What is required:
Every line of the entries that holds the word "styles" is to be copied.

-*-

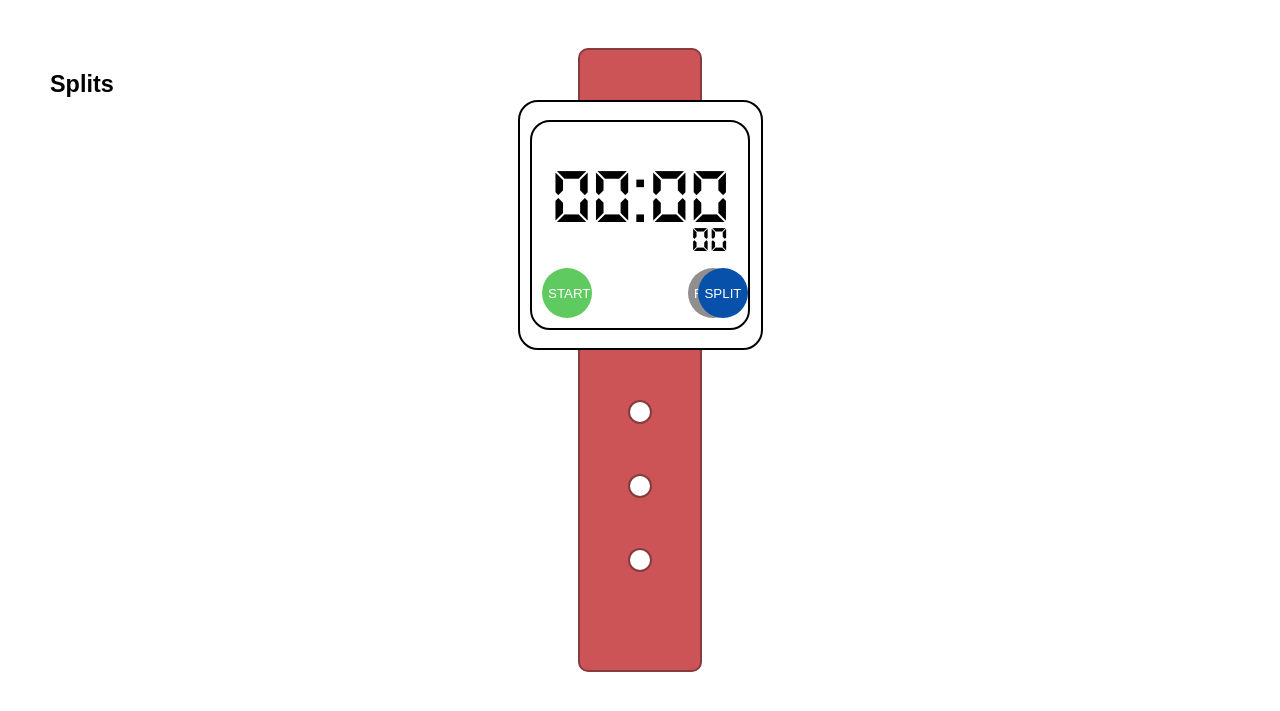
Repository: konstantin0s/lab-chronometer
Page: index.html
The author's editor kept a copy of each file at every save. The page is drawn from the files as they stood at one save, then again after the next save.
The browser window is 1280 px wide. The pictures show the whole page.

Above is the page before, as saved 2019-02-05 14:29:37.

After the next save:
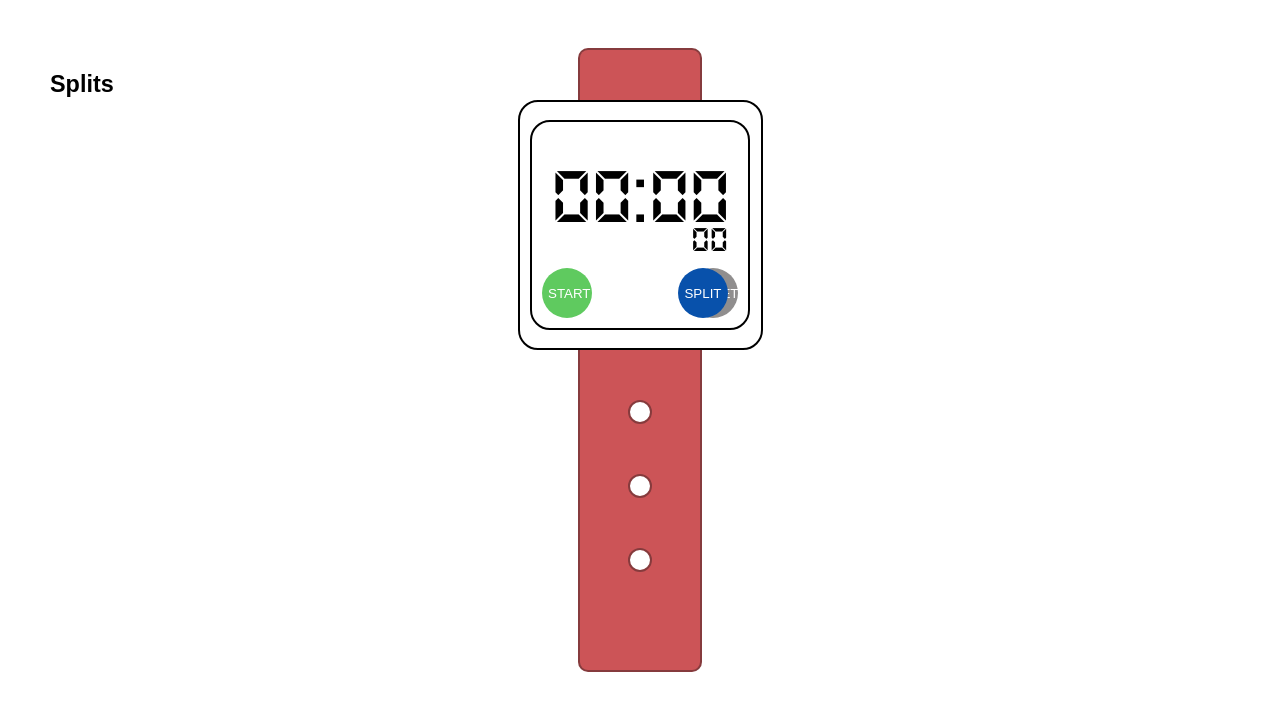
Saved 17 s later.
--- a/stylesheets/styles.css
+++ b/stylesheets/styles.css
@@ -111,7 +111,7 @@ body {
 }
 
 .btn.split {
-  right: 0px;
+  right: 20px;
 }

-*-

Solution below:
--- a/stylesheets/styles.css
+++ b/stylesheets/styles.css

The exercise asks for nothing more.